• EXERCISE INPUT

___

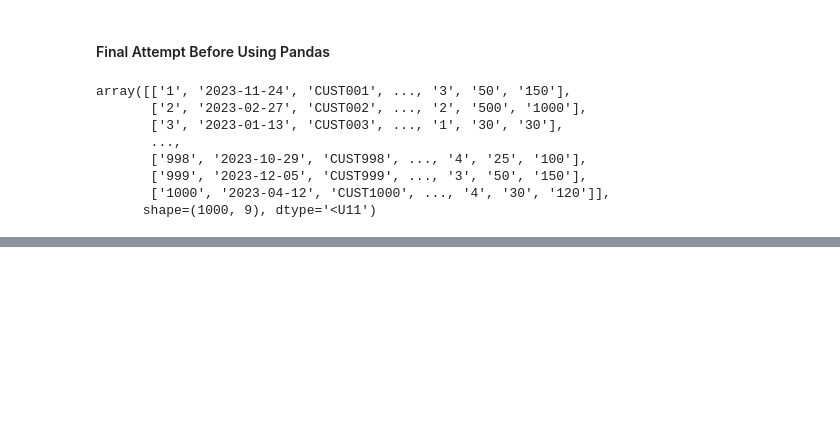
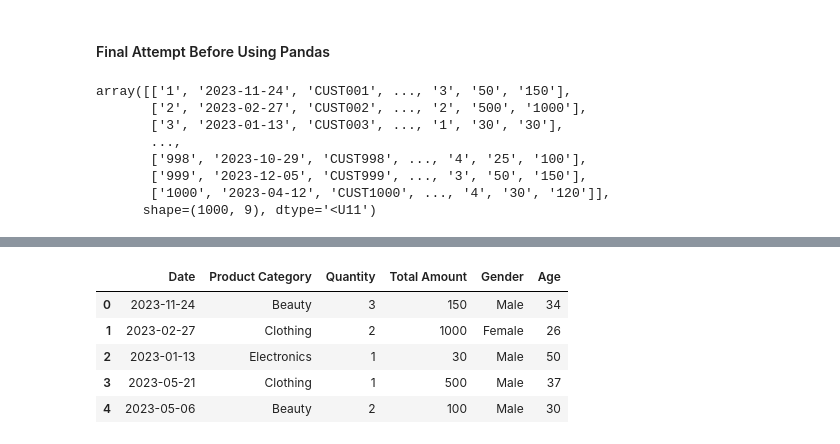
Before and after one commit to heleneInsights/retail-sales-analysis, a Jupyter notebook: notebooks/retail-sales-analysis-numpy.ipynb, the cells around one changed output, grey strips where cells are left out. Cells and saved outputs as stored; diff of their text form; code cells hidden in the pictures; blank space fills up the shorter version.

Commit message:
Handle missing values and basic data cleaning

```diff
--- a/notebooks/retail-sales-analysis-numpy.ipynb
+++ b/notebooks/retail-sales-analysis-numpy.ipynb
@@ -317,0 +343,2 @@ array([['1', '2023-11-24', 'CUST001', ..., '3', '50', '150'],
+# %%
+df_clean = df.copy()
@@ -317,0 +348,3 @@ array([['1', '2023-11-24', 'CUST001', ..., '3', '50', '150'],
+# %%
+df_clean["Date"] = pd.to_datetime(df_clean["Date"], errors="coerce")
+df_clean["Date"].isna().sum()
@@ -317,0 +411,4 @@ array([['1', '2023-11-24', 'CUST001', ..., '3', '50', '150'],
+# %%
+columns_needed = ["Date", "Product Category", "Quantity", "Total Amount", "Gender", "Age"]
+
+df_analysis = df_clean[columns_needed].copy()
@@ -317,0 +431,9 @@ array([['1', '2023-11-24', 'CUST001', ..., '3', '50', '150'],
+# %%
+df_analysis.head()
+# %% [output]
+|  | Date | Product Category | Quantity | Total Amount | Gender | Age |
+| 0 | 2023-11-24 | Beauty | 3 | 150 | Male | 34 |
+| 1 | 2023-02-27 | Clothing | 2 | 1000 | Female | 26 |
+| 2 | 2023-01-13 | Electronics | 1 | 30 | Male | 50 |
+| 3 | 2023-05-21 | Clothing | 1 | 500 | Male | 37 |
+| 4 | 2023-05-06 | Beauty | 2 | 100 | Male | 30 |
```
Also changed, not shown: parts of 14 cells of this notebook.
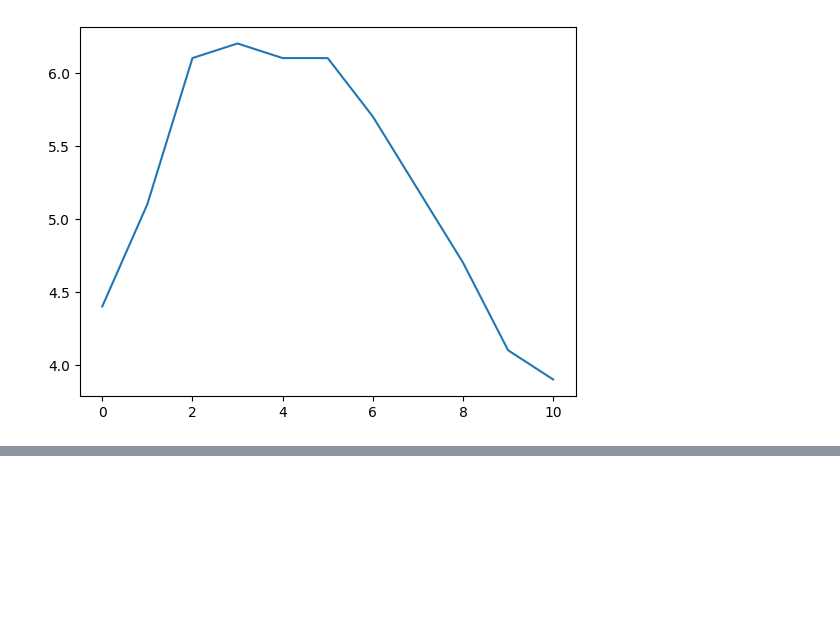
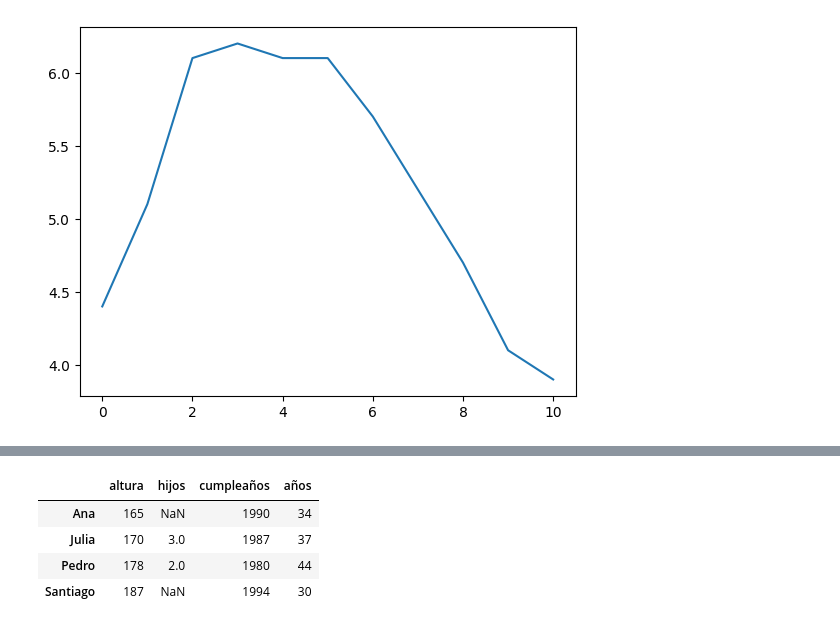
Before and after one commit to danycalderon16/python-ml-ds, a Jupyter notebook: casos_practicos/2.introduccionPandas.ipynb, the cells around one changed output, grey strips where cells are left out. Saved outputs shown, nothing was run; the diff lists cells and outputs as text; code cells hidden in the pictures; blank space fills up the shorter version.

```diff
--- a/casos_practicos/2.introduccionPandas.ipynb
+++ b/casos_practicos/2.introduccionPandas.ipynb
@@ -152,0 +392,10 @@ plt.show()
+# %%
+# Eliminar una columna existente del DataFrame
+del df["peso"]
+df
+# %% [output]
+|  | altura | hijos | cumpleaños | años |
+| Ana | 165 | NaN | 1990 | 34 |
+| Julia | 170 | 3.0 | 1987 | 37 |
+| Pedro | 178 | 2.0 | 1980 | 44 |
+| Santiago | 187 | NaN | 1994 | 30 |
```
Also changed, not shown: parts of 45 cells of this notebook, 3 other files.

___

• WHAT TO PRODUCE
Verbatim output of the entries is required, with each image left out.

• EXERCISE SOLUTION
Before and after one commit to heleneInsights/retail-sales-analysis, a Jupyter notebook: notebooks/retail-sales-analysis-numpy.ipynb, the cells around one changed output, grey strips where cells are left out. Cells and saved outputs as stored; diff of their text form; code cells hidden in the pictures; blank space fills up the shorter version.

Commit message:
Handle missing values and basic data cleaning

```diff
--- a/notebooks/retail-sales-analysis-numpy.ipynb
+++ b/notebooks/retail-sales-analysis-numpy.ipynb
@@ -317,0 +343,2 @@ array([['1', '2023-11-24', 'CUST001', ..., '3', '50', '150'],
+# %%
+df_clean = df.copy()
@@ -317,0 +348,3 @@ array([['1', '2023-11-24', 'CUST001', ..., '3', '50', '150'],
+# %%
+df_clean["Date"] = pd.to_datetime(df_clean["Date"], errors="coerce")
+df_clean["Date"].isna().sum()
@@ -317,0 +411,4 @@ array([['1', '2023-11-24', 'CUST001', ..., '3', '50', '150'],
+# %%
+columns_needed = ["Date", "Product Category", "Quantity", "Total Amount", "Gender", "Age"]
+
+df_analysis = df_clean[columns_needed].copy()
@@ -317,0 +431,9 @@ array([['1', '2023-11-24', 'CUST001', ..., '3', '50', '150'],
+# %%
+df_analysis.head()
+# %% [output]
+|  | Date | Product Category | Quantity | Total Amount | Gender | Age |
+| 0 | 2023-11-24 | Beauty | 3 | 150 | Male | 34 |
+| 1 | 2023-02-27 | Clothing | 2 | 1000 | Female | 26 |
+| 2 | 2023-01-13 | Electronics | 1 | 30 | Male | 50 |
+| 3 | 2023-05-21 | Clothing | 1 | 500 | Male | 37 |
+| 4 | 2023-05-06 | Beauty | 2 | 100 | Male | 30 |
```
Also changed, not shown: parts of 14 cells of this notebook.
Before and after one commit to danycalderon16/python-ml-ds, a Jupyter notebook: casos_practicos/2.introduccionPandas.ipynb, the cells around one changed output, grey strips where cells are left out. Saved outputs shown, nothing was run; the diff lists cells and outputs as text; code cells hidden in the pictures; blank space fills up the shorter version.

```diff
--- a/casos_practicos/2.introduccionPandas.ipynb
+++ b/casos_practicos/2.introduccionPandas.ipynb
@@ -152,0 +392,10 @@ plt.show()
+# %%
+# Eliminar una columna existente del DataFrame
+del df["peso"]
+df
+# %% [output]
+|  | altura | hijos | cumpleaños | años |
+| Ana | 165 | NaN | 1990 | 34 |
+| Julia | 170 | 3.0 | 1987 | 37 |
+| Pedro | 178 | 2.0 | 1980 | 44 |
+| Santiago | 187 | NaN | 1994 | 30 |
```
Also changed, not shown: parts of 45 cells of this notebook, 3 other files.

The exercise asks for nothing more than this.